TASK DETAILS: No images, please. Copy each entry below exactly as it reads.

WORKING DATA:
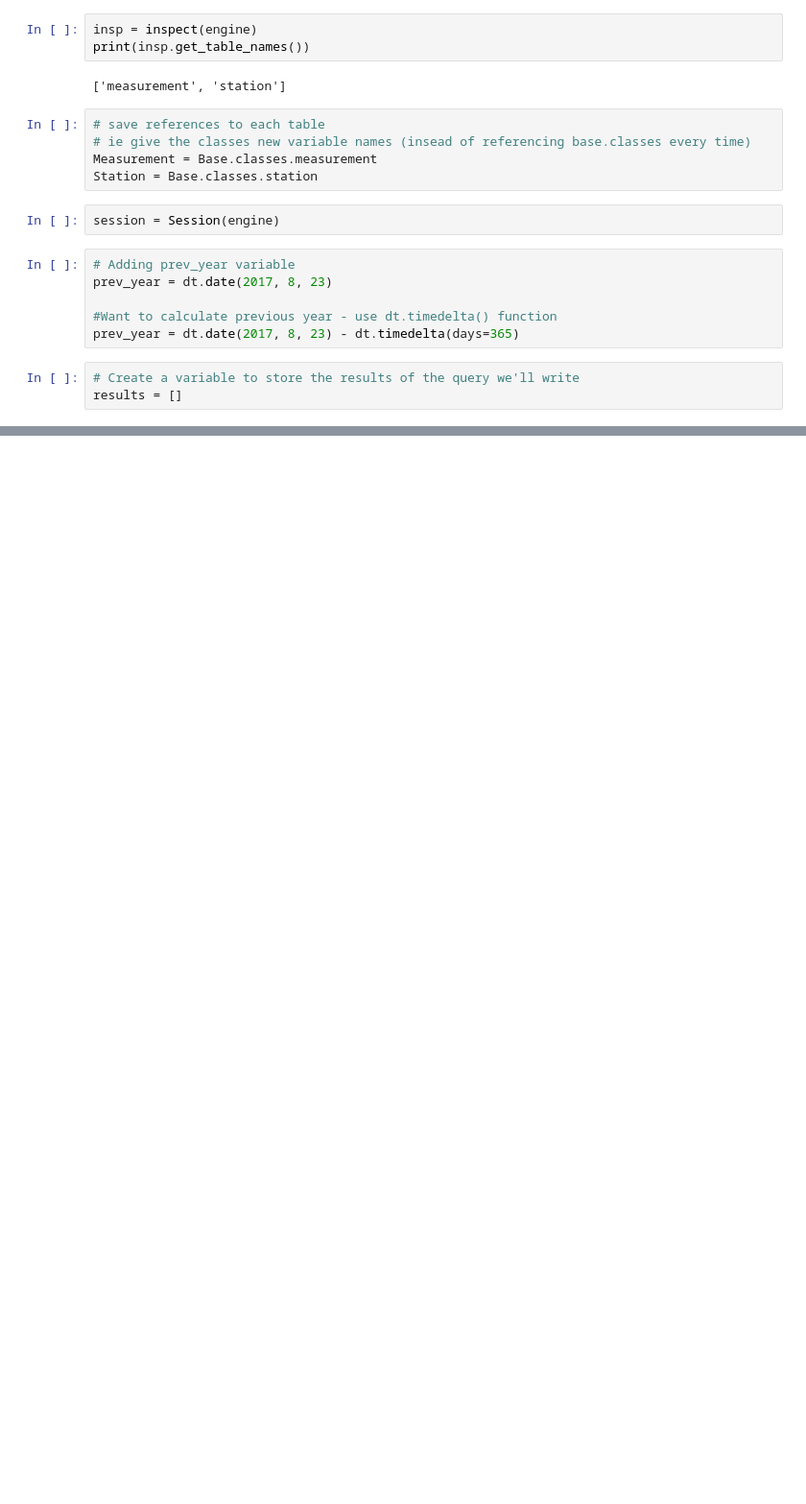
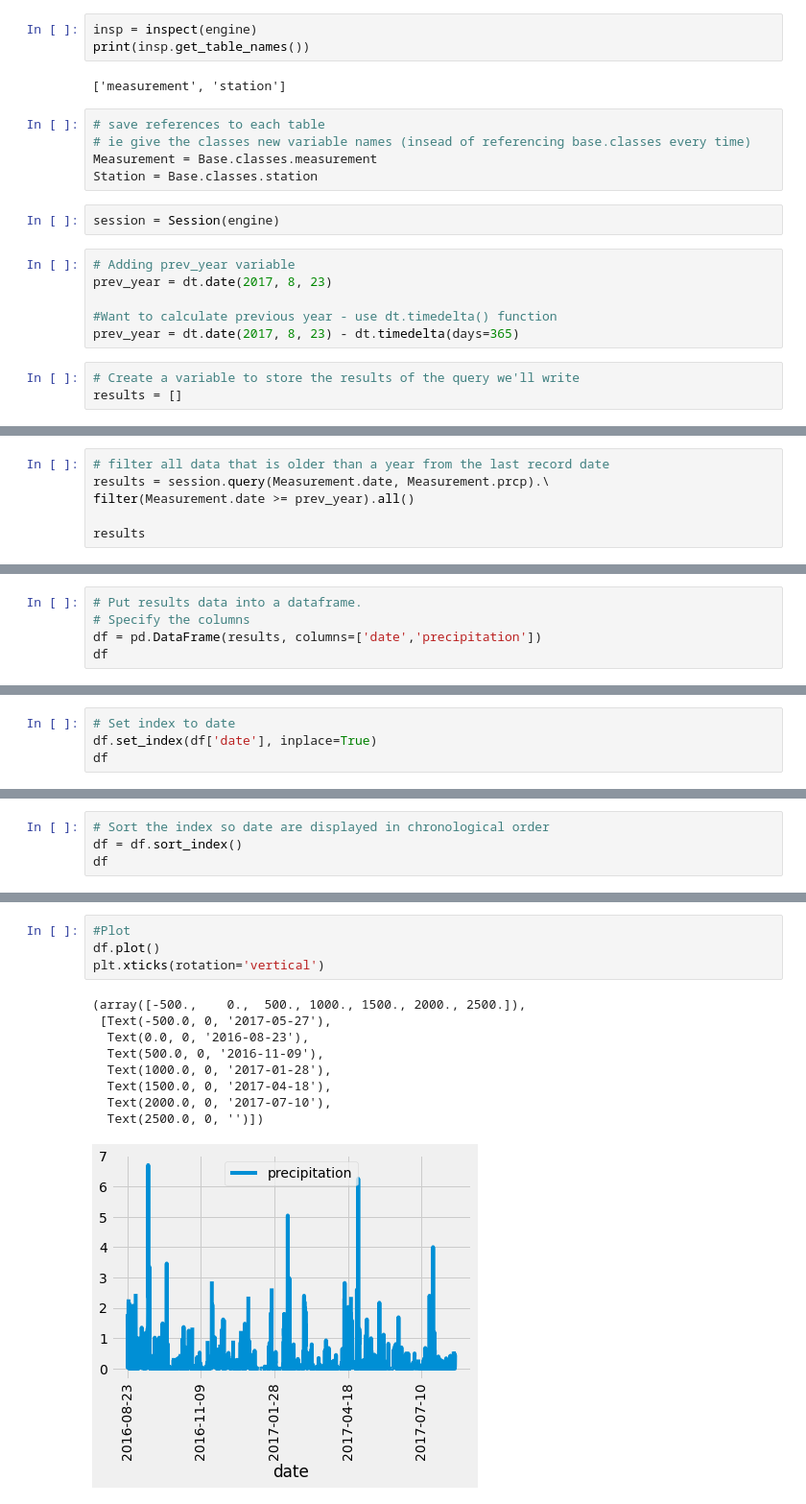
Before and after one commit to a-memme/surf_shop_analysis, a Jupyter notebook: climate_analysis.ipynb, the cells around one changed output, grey strips where cells are left out. Shown at 96% size. Cells and saved outputs as stored; diff of their text form; blank space fills up the shorter version.

```diff
--- a/climate_analysis.ipynb
+++ b/climate_analysis.ipynb
@@ -53,0 +59,6 @@ results = session.query(Measurement.date, Measurement.prcp)
+# %%
+# filter all data that is older than a year from the last record date
+results = session.query(Measurement.date, Measurement.prcp).\
+filter(Measurement.date >= prev_year).all()
+
+results
@@ -53,0 +83,5 @@ results = session.query(Measurement.date, Measurement.prcp)
+# %%
+# Put results data into a dataframe.
+# Specify the columns
+df = pd.DataFrame(results, columns=['date','precipitation'])
+df
@@ -53,0 +102,4 @@ results = session.query(Measurement.date, Measurement.prcp)
+# %%
+# Set index to date
+df.set_index(df['date'], inplace=True)
+df
@@ -53,0 +142,4 @@ results = session.query(Measurement.date, Measurement.prcp)
+# %%
+# Sort the index so date are displayed in chronological order
+df = df.sort_index()
+df
@@ -53,0 +181,14 @@ results = session.query(Measurement.date, Measurement.prcp)
+# %%
+#Plot
+df.plot()
+plt.xticks(rotation='vertical')
+# %% [output]
+(array([-500.,    0.,  500., 1000., 1500., 2000., 2500.]),
+ [Text(-500.0, 0, '2017-05-27'),
+  Text(0.0, 0, '2016-08-23'),
+  Text(500.0, 0, '2016-11-09'),
+  Text(1000.0, 0, '2017-01-28'),
+  Text(1500.0, 0, '2017-04-18'),
+  Text(2000.0, 0, '2017-07-10'),
+  Text(2500.0, 0, '')])
+[figure, added]
```
Also changed, not shown: parts of 9 cells of this notebook.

ANSWER SECTION:
Before and after one commit to a-memme/surf_shop_analysis, a Jupyter notebook: climate_analysis.ipynb, the cells around one changed output, grey strips where cells are left out. Shown at 96% size. Cells and saved outputs as stored; diff of their text form; blank space fills up the shorter version.

```diff
--- a/climate_analysis.ipynb
+++ b/climate_analysis.ipynb
@@ -53,0 +59,6 @@ results = session.query(Measurement.date, Measurement.prcp)
+# %%
+# filter all data that is older than a year from the last record date
+results = session.query(Measurement.date, Measurement.prcp).\
+filter(Measurement.date >= prev_year).all()
+
+results
@@ -53,0 +83,5 @@ results = session.query(Measurement.date, Measurement.prcp)
+# %%
+# Put results data into a dataframe.
+# Specify the columns
+df = pd.DataFrame(results, columns=['date','precipitation'])
+df
@@ -53,0 +102,4 @@ results = session.query(Measurement.date, Measurement.prcp)
+# %%
+# Set index to date
+df.set_index(df['date'], inplace=True)
+df
@@ -53,0 +142,4 @@ results = session.query(Measurement.date, Measurement.prcp)
+# %%
+# Sort the index so date are displayed in chronological order
+df = df.sort_index()
+df
@@ -53,0 +181,14 @@ results = session.query(Measurement.date, Measurement.prcp)
+# %%
+#Plot
+df.plot()
+plt.xticks(rotation='vertical')
+# %% [output]
+(array([-500.,    0.,  500., 1000., 1500., 2000., 2500.]),
+ [Text(-500.0, 0, '2017-05-27'),
+  Text(0.0, 0, '2016-08-23'),
+  Text(500.0, 0, '2016-11-09'),
+  Text(1000.0, 0, '2017-01-28'),
+  Text(1500.0, 0, '2017-04-18'),
+  Text(2000.0, 0, '2017-07-10'),
+  Text(2500.0, 0, '')])
+[figure, added]
```
Also changed, not shown: parts of 9 cells of this notebook.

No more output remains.